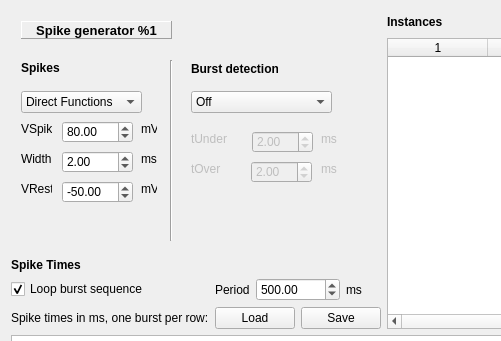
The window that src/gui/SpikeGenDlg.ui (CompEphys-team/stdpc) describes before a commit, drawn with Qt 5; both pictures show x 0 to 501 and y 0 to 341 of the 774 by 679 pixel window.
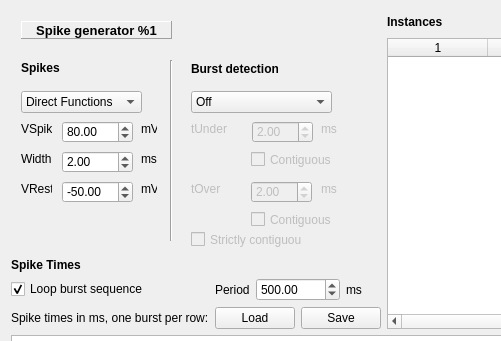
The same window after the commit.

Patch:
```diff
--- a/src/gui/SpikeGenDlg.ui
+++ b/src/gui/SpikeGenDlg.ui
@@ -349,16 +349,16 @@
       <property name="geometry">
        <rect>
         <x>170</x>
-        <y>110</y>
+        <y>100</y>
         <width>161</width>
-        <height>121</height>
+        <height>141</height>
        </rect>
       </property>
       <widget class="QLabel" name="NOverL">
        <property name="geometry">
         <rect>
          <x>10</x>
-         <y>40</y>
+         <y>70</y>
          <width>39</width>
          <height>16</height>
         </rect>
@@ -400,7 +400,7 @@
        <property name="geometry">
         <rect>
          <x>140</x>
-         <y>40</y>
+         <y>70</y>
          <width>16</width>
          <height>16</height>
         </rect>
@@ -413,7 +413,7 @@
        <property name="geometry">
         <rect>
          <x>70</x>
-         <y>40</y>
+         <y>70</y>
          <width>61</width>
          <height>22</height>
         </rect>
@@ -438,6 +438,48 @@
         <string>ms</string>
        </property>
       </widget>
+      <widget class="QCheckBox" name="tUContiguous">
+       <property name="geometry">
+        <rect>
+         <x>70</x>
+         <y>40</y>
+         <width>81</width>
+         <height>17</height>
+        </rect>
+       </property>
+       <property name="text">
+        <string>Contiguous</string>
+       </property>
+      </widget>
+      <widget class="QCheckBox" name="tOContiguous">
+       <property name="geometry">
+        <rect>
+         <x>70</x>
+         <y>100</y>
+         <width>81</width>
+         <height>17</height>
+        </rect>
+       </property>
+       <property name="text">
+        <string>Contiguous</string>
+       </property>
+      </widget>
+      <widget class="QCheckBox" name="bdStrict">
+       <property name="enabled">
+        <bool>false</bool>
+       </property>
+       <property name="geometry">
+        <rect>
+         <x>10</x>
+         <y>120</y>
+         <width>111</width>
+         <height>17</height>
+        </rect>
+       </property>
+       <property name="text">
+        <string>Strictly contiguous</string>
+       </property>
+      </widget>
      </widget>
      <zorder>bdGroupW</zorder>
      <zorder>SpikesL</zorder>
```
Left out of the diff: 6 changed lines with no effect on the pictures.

• • •

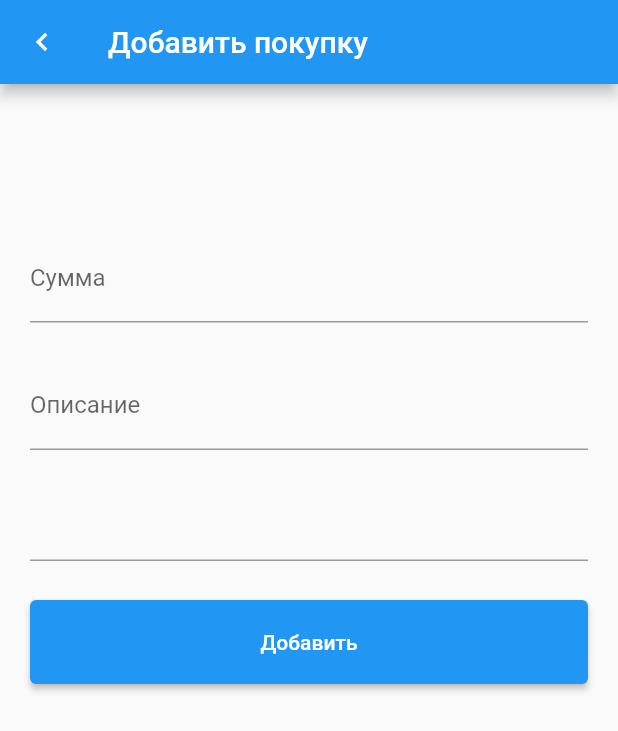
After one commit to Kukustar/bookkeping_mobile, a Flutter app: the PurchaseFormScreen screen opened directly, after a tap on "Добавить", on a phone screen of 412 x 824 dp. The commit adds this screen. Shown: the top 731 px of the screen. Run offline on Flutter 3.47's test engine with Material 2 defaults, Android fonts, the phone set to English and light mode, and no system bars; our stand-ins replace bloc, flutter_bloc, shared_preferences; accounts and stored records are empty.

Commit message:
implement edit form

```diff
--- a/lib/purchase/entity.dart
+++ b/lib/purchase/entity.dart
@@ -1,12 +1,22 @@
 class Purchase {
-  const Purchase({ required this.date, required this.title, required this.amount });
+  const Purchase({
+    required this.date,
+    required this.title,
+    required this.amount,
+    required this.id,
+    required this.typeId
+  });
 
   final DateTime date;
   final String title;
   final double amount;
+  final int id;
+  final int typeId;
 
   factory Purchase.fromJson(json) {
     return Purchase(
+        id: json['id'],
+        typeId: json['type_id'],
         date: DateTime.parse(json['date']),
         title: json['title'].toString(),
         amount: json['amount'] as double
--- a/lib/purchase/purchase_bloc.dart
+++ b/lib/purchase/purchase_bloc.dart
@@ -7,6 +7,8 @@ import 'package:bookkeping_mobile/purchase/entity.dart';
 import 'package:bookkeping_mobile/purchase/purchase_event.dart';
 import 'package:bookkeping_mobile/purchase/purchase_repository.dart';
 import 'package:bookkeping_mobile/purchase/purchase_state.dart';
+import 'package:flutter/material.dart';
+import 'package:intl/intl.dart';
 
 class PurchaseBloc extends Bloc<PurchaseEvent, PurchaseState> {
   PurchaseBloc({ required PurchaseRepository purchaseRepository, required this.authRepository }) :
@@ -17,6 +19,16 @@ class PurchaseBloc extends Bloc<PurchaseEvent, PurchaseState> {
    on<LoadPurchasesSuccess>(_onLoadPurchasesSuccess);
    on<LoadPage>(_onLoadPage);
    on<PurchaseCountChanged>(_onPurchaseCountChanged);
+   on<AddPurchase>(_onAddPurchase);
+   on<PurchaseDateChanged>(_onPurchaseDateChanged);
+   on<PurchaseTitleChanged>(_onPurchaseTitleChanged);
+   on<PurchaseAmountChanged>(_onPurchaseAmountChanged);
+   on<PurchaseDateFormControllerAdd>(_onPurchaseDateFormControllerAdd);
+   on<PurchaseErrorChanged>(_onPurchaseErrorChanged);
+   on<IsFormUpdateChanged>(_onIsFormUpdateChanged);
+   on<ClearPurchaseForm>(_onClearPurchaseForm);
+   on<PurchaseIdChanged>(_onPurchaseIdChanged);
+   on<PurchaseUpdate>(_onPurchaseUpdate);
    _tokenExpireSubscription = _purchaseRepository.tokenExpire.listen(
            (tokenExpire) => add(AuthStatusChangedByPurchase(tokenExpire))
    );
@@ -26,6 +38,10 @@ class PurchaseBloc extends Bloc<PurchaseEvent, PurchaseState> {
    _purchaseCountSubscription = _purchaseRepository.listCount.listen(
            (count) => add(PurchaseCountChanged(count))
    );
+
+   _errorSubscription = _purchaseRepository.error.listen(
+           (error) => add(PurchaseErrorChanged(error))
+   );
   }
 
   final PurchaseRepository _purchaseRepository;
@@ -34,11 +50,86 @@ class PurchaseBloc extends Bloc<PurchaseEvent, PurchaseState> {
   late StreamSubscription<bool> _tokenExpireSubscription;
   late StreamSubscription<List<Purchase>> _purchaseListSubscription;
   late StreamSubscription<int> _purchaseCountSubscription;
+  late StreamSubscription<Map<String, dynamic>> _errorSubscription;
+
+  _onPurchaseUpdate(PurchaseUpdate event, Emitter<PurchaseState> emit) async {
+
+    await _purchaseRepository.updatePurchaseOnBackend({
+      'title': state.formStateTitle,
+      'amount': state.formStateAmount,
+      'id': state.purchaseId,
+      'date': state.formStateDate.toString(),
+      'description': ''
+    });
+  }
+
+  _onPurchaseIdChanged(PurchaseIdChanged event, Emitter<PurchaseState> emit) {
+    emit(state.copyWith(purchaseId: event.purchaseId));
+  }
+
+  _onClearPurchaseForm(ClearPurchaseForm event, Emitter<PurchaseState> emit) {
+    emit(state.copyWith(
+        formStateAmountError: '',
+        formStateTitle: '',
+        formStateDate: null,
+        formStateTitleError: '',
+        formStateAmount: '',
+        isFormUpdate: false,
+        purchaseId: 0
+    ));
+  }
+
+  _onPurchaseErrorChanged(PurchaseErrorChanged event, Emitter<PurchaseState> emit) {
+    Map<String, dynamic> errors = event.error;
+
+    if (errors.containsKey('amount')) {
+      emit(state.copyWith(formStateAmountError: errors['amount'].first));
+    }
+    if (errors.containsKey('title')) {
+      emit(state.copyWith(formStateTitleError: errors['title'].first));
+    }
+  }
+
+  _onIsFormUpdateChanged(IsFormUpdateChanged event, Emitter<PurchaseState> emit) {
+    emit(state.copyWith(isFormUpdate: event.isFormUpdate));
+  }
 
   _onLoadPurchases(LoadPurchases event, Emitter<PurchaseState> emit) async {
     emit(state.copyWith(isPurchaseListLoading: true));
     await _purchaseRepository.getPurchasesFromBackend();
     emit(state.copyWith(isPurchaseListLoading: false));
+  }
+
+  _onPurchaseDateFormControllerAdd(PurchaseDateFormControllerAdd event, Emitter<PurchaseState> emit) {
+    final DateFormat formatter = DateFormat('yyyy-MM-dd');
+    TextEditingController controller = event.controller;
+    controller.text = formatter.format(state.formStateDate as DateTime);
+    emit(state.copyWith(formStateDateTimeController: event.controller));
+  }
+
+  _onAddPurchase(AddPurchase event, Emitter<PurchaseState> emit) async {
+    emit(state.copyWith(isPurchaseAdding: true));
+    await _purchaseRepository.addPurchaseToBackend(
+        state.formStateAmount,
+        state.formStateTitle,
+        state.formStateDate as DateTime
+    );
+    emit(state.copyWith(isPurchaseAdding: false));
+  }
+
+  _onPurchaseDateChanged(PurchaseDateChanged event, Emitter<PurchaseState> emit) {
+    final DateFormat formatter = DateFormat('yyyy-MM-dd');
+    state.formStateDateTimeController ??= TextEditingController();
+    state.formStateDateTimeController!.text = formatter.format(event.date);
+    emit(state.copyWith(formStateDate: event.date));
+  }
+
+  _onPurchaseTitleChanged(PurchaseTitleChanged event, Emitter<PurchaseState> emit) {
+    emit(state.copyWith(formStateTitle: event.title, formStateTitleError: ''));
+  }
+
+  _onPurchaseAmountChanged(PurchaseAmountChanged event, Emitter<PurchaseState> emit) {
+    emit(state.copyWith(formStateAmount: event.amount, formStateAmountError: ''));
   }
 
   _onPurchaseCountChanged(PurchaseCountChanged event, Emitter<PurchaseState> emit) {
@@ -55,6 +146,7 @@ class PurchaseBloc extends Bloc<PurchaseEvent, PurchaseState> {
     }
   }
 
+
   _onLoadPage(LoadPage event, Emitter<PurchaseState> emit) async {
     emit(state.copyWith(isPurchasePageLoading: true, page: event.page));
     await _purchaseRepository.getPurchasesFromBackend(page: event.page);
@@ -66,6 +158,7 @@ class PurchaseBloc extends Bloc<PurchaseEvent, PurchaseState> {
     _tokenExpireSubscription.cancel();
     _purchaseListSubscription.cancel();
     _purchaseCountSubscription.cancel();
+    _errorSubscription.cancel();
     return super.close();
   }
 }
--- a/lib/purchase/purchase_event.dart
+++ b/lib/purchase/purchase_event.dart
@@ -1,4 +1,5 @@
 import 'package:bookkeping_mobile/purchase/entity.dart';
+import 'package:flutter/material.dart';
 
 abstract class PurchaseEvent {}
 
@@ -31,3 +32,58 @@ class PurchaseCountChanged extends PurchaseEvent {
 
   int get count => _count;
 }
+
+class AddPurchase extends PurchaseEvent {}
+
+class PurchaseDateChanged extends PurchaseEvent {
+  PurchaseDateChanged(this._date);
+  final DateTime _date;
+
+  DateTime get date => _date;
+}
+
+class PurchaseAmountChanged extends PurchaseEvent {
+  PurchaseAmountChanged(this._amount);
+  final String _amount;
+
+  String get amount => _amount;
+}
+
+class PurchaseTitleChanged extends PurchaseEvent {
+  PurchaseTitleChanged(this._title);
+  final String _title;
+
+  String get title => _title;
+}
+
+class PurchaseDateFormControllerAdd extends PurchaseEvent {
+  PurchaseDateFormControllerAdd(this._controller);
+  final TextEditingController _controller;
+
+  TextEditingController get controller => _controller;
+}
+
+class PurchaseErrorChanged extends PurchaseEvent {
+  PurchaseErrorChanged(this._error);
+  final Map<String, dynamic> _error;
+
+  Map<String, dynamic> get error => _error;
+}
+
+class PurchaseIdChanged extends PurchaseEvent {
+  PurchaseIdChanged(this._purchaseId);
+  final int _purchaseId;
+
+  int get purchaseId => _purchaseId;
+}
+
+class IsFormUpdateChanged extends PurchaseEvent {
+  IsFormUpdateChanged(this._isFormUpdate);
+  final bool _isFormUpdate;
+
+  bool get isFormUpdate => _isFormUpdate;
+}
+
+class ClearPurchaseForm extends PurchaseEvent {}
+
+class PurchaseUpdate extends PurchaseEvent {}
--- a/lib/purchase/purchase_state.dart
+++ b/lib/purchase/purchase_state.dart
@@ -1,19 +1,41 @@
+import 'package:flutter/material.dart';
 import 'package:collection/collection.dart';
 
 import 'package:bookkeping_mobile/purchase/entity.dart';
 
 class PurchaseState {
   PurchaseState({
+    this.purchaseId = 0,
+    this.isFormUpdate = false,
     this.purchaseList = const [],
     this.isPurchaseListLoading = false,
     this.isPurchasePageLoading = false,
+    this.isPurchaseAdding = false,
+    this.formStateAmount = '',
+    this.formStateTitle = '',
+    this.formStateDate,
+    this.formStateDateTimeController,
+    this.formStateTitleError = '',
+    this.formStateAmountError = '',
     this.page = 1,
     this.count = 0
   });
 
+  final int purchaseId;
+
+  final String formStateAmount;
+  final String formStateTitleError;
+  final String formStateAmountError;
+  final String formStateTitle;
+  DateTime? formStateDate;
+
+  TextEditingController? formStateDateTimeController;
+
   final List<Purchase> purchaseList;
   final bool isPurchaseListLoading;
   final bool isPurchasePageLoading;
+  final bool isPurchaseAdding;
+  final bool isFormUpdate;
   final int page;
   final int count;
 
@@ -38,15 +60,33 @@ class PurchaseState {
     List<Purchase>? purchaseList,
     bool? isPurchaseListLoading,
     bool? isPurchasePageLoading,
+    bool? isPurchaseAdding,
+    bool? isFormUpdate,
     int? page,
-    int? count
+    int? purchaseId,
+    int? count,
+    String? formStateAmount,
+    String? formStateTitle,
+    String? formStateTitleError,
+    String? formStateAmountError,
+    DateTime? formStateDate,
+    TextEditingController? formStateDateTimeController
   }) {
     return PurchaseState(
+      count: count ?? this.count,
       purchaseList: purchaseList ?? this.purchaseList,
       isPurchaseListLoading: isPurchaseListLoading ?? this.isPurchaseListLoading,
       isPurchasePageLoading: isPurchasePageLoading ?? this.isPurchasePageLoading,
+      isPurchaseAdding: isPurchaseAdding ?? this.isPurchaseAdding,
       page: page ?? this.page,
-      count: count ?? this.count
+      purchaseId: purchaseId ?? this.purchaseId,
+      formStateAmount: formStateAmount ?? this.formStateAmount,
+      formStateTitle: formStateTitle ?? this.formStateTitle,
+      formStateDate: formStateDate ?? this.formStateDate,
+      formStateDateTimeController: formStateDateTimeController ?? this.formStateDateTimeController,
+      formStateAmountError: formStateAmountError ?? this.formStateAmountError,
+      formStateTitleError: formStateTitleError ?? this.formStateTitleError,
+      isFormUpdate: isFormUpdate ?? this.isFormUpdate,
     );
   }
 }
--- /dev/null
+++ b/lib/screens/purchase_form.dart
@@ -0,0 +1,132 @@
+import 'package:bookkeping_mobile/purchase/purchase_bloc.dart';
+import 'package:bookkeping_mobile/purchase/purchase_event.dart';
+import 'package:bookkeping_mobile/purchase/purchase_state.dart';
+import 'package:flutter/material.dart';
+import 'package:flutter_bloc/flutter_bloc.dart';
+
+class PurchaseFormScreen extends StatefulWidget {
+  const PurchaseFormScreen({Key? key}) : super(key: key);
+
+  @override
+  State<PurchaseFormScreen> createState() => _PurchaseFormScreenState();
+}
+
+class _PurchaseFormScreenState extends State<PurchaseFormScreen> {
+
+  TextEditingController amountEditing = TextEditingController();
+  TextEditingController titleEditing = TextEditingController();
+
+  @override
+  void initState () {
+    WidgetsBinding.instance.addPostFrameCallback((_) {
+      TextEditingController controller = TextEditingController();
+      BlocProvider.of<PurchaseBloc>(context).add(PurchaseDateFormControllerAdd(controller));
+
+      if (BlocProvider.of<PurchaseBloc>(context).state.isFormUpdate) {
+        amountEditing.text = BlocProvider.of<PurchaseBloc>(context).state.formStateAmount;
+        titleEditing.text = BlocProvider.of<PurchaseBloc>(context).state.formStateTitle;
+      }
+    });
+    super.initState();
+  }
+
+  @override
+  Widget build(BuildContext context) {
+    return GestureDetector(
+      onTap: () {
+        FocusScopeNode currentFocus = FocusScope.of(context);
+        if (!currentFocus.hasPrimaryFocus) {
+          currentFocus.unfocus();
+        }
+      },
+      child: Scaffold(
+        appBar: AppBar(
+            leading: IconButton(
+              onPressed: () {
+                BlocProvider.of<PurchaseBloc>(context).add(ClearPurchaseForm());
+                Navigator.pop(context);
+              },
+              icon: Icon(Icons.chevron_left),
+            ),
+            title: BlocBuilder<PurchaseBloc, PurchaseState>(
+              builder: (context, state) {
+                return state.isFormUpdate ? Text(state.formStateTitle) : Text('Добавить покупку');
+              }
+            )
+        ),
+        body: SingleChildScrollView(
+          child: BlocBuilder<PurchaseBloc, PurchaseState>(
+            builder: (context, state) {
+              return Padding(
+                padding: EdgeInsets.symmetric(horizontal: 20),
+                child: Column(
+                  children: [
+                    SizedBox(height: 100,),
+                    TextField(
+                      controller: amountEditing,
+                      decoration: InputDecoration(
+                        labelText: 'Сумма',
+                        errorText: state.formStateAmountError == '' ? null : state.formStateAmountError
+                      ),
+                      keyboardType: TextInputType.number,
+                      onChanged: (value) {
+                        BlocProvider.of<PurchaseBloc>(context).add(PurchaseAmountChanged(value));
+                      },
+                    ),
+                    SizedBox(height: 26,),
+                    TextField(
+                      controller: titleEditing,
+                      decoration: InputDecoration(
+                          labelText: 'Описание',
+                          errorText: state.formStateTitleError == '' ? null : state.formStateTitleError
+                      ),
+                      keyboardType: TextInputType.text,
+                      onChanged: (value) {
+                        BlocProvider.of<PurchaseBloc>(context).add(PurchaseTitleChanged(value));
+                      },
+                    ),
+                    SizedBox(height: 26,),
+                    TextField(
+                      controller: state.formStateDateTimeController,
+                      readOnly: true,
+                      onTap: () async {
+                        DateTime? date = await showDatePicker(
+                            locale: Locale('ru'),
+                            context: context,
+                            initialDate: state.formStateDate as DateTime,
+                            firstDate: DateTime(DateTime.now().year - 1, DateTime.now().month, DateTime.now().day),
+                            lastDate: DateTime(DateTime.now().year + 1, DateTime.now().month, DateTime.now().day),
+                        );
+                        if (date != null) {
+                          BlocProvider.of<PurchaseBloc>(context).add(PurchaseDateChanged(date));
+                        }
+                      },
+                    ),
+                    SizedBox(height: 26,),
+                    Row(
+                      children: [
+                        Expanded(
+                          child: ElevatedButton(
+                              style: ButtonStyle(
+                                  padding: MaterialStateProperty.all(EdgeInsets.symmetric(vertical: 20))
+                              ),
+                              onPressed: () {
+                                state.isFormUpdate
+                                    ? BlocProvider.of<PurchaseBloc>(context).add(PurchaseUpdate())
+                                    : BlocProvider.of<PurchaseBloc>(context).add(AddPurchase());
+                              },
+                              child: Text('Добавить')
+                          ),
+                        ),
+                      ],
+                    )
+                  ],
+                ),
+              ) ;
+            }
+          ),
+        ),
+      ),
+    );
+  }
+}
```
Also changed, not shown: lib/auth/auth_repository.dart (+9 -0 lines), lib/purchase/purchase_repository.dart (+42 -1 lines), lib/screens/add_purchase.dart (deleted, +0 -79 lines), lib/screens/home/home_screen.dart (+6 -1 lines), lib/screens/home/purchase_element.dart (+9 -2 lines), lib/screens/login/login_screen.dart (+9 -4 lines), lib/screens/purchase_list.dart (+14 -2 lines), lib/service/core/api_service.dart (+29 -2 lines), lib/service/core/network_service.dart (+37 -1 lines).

• • •

TASK DIRECTIONS → Working down the entries above, count each line in which "async" occurs, and state only the resulting number.

OUTPUT → 5